• DATA FOR PROCESSING:
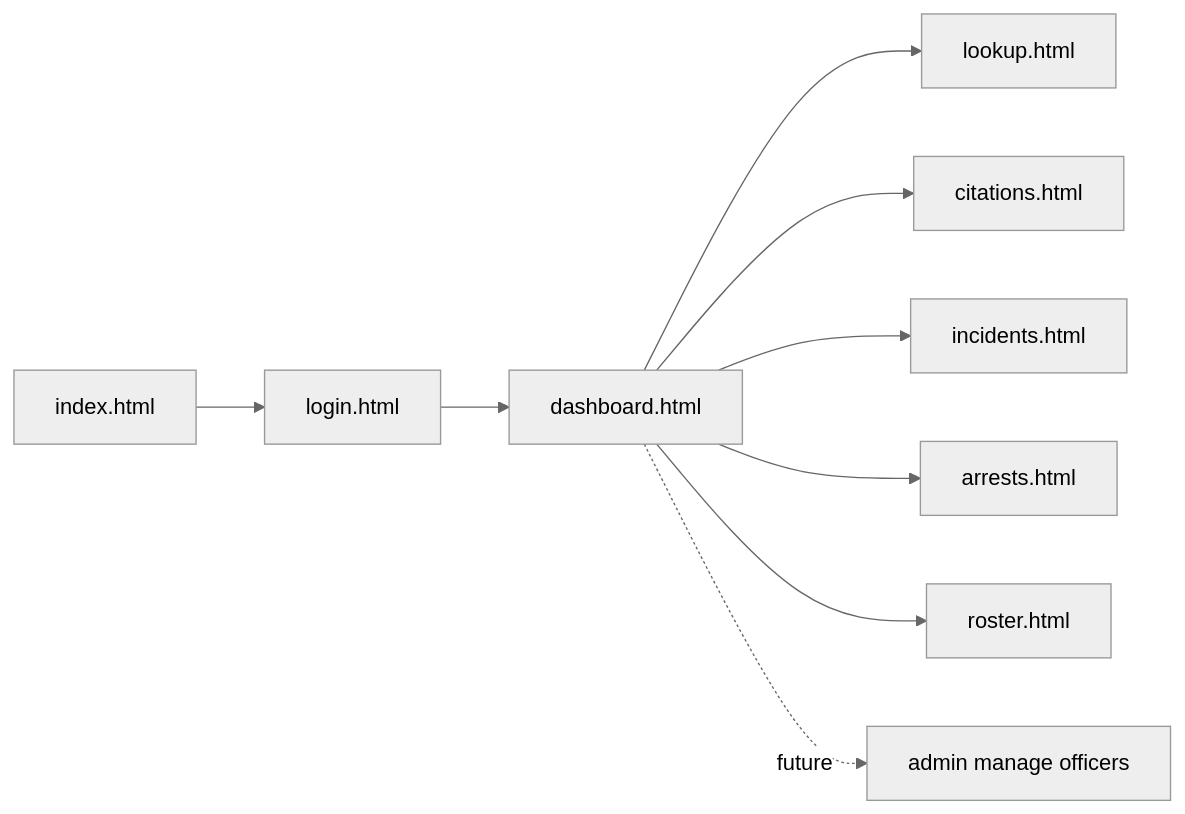
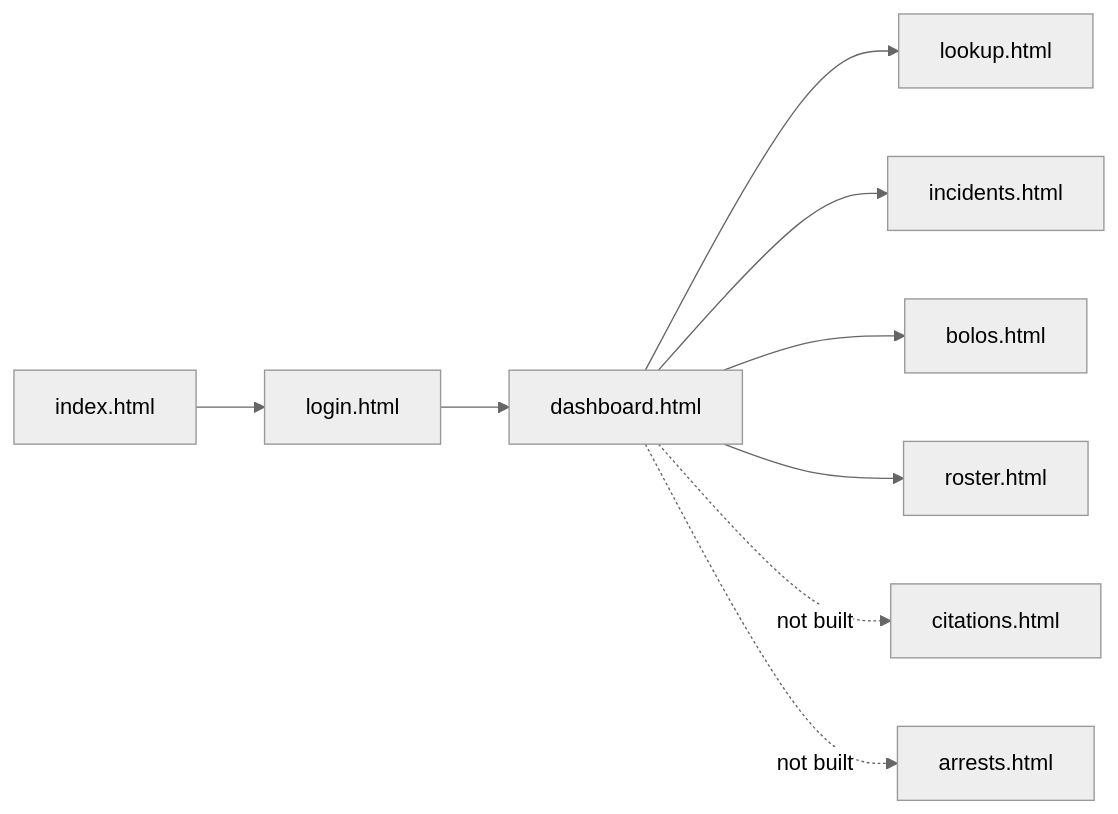
Before and after one commit to EgizianoEG/CNC111-Proto-PoliceMDT-Web: the first of 4 diagrams in ARCHITECTURE.md, drawn with Mermaid (neutral theme). The commit also changed other lines of this file and 3 other files, not shown here.

````diff
--- a/ARCHITECTURE.md
+++ b/ARCHITECTURE.md
@@ -19,11 +19,11 @@
 ```mermaid
 flowchart LR
     A[index.html] --> B[login.html]
     B --> C[dashboard.html]
     C --> D[lookup.html]
-    C --> E[citations.html]
-    C --> F[incidents.html]
-    C --> G[arrests.html]
-    C --> H[roster.html]
-    C -.future.-> I[admin manage officers]
+    C --> E[incidents.html]
+    C --> F[bolos.html]
+    C --> G[roster.html]
+    C -.not built.-> H[citations.html]
+    C -.not built.-> I[arrests.html]
 ```
````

• REQUIREMENT:
Each line from the one containing "C --> E[incidents.html]" to the last line of the material above should be reproduced word for word, with nothing added.

• RESPONSE TO THE EXERCISE:
+    C --> E[incidents.html]
+    C --> F[bolos.html]
+    C --> G[roster.html]
+    C -.not built.-> H[citations.html]
+    C -.not built.-> I[arrests.html]
 ```
````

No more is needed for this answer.